A new law obliging retailers in Scotland to charge customers for single-use carrier bags came into effect today (October 20).
Intended to tackle the “throwaway culture” in Scotland, the law, passed by the Scottish Parliament in May, requires all retailers to charge customers a minimum of 5p per single-use plastic or paper bag given to customers.
Retailers employing 10 or more staff are required to monitor and record all information relating to the number of carrier bags they give out and charge for and the total amount raised by these charges. They could face punitive action by local authorities for failing to do so.
There are no rules on how they must spend the revenue raised by the charge, but shop owners are being encouraged to support sustainable initiatives and sign up to the ‘Carrier Bag Commitment’, which outlines a number of environmental causes they can donate to.
Scottish consumers are estimated to use some 800 million plastic carrier bags per year, with supermarkets across the UK estimated to give out some 8 billion bags.
Scottish environment secretary Richard Lochhead said: “Our carrier bag addiction is symptomatic of our throwaway culture and has serious implications for the environment.
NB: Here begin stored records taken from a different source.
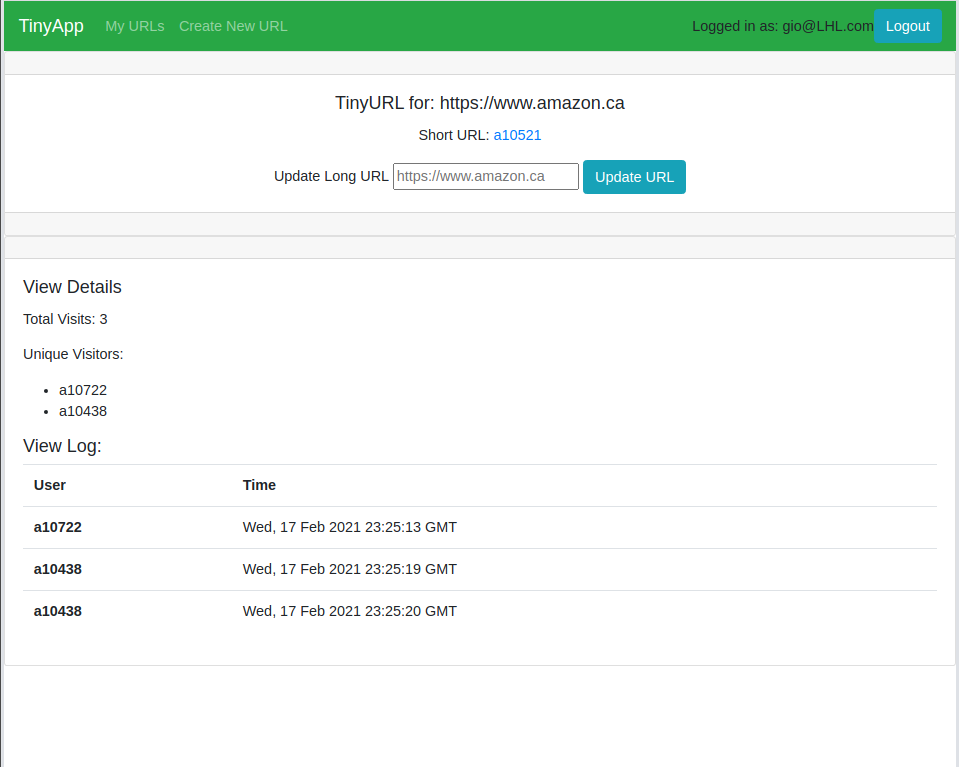
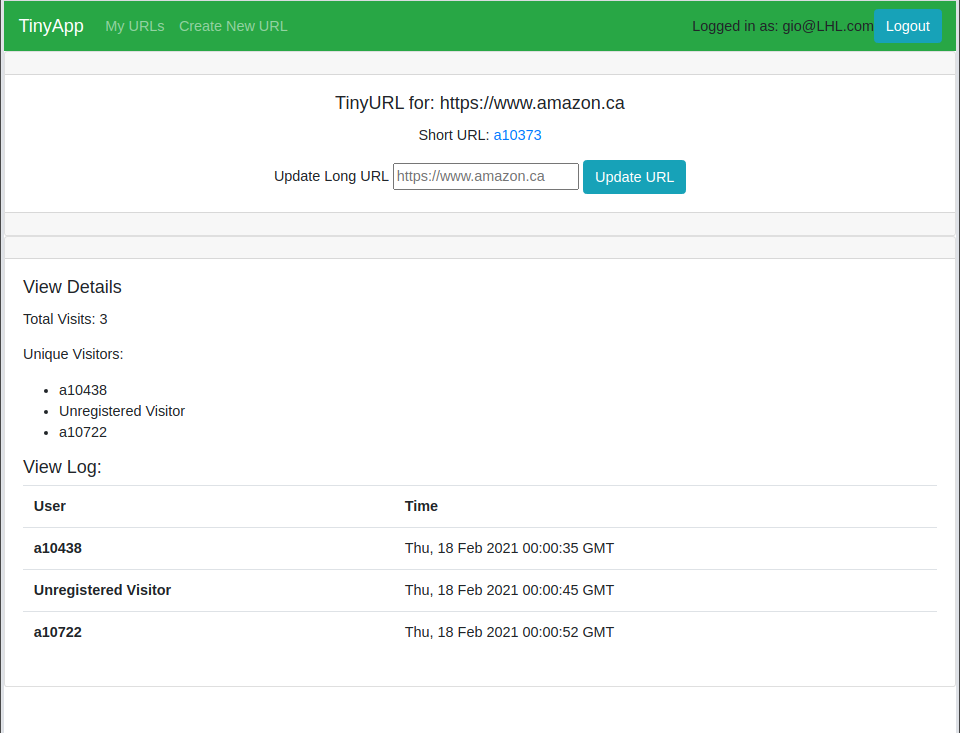
fixed a bug where unregistered users weren't being logged to analytics

diff --git a/express_server.js b/express_server.js
@@ -84,17 +84,21 @@ app.get("/u/:shortURL", (req, res) => {
   }
 
   // create new visit object with visit details
-  const v = {
-    user: req.session.user_id.id || 'Unregistered Visitor',
-    time: new Date(Date.now()).toUTCString()
+  if (req.session.hasOwnProperty("user_id")) {
+    const v = {
+      user: req.session.user_id.id || 'Unregistered Visitor',
+      time: new Date(Date.now()).toUTCString()
+      }
+    urlDatabase[req.params.shortURL]['visits'].push(v);
+    
+  } else {
+    const v = {
+      user: 'Unregistered Visitor',
+      time: new Date(Date.now()).toUTCString()
+    }
+    urlDatabase[req.params.shortURL]['visits'].push(v);
   }
 
-  urlDatabase[req.params.shortURL]['visits'].push(v);
-  // console.log(urlDatabase[req.params.shortURL]);
-  // const userCookieID = req.session.user_id.id;
-  // if (!urlDatabase[req.params.shortURL]['uniqueVisitors'].includes(userCookieID)) {
-  //   urlDatabase[req.params.shortURL]['uniqueVisitors'].push(userCookieID);
-  // }
   const { longURL } = urlDatabase[req.params.shortURL];
   res.redirect(longURL);
 });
Huge numbers of these bags end up as litter, blighting our communities and clogging up our seas and natural habitats, affecting many sorts of wildlife and marine species in particular.”
A charge for carrier bags was first introduced in Wales in 2011, followed by Northern Ireland where the local law came into effect last year. A charge is due to begin in England in a year’s time.